--- Material provided Enclosed Below ---
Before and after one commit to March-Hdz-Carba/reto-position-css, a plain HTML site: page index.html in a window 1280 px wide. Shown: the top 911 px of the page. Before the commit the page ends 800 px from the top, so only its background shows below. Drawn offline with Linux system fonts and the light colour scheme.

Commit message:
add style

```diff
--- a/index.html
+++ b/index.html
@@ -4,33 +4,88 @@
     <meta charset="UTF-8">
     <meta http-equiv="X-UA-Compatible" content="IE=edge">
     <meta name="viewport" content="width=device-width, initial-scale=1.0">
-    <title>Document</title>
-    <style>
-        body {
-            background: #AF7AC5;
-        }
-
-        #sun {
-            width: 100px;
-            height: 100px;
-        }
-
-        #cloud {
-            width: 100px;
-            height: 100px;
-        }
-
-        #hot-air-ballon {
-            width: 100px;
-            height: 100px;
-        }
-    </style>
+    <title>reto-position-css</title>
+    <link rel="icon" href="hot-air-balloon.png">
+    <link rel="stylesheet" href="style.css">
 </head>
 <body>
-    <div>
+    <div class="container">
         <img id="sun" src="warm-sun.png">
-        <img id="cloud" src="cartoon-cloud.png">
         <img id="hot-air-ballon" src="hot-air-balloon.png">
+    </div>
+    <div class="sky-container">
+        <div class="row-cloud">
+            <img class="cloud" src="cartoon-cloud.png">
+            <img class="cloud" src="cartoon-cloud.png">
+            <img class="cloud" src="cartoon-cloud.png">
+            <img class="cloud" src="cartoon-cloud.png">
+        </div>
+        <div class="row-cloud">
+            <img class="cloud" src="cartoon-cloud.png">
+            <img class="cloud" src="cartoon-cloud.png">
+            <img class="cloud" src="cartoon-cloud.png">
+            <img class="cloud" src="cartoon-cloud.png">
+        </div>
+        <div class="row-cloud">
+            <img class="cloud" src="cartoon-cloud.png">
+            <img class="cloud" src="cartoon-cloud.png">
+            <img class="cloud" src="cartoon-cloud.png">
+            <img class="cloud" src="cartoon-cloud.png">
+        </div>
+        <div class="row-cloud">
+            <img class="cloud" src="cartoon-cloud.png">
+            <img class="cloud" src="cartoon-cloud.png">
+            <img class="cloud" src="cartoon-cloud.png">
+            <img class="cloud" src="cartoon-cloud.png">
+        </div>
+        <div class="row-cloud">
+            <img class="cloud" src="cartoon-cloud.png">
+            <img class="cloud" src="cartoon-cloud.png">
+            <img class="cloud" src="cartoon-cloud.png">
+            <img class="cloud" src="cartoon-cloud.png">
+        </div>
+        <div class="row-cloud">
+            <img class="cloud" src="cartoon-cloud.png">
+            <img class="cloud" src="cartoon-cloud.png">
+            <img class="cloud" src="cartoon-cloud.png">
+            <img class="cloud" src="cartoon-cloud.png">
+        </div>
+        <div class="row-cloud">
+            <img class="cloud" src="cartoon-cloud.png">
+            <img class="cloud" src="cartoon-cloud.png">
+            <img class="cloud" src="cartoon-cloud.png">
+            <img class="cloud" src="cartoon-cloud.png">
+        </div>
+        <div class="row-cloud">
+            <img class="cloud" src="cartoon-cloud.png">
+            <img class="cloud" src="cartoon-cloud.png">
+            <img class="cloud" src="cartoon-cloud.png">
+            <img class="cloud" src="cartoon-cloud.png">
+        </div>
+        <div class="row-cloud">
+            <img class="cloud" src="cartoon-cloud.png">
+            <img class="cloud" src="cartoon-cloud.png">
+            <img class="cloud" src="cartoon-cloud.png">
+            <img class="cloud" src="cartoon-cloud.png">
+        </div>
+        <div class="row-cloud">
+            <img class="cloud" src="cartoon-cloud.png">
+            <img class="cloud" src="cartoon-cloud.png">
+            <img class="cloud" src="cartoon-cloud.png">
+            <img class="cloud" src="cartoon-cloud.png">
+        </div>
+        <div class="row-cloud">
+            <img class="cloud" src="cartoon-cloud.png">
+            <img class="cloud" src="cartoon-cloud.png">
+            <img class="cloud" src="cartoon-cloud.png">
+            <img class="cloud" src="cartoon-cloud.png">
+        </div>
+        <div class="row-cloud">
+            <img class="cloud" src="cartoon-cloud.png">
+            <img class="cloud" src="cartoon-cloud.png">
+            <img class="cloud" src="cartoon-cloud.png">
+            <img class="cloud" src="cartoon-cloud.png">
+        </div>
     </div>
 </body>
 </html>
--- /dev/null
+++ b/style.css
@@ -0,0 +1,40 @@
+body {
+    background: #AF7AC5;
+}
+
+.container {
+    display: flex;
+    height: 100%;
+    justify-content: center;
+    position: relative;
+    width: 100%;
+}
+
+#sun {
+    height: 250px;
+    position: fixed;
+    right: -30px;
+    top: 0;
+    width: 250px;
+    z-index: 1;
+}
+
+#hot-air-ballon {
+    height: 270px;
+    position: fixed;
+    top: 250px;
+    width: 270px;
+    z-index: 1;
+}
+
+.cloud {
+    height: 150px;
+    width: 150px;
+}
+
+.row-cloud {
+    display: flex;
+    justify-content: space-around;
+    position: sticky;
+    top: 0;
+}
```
--- End of Enclosed Material provided ---
— Your goal —
Each line in the entries above that includes the string "ballon" should be extracted.

— Exercise solution —
-        #hot-air-ballon {
         <img id="hot-air-ballon" src="hot-air-balloon.png">
+#hot-air-ballon {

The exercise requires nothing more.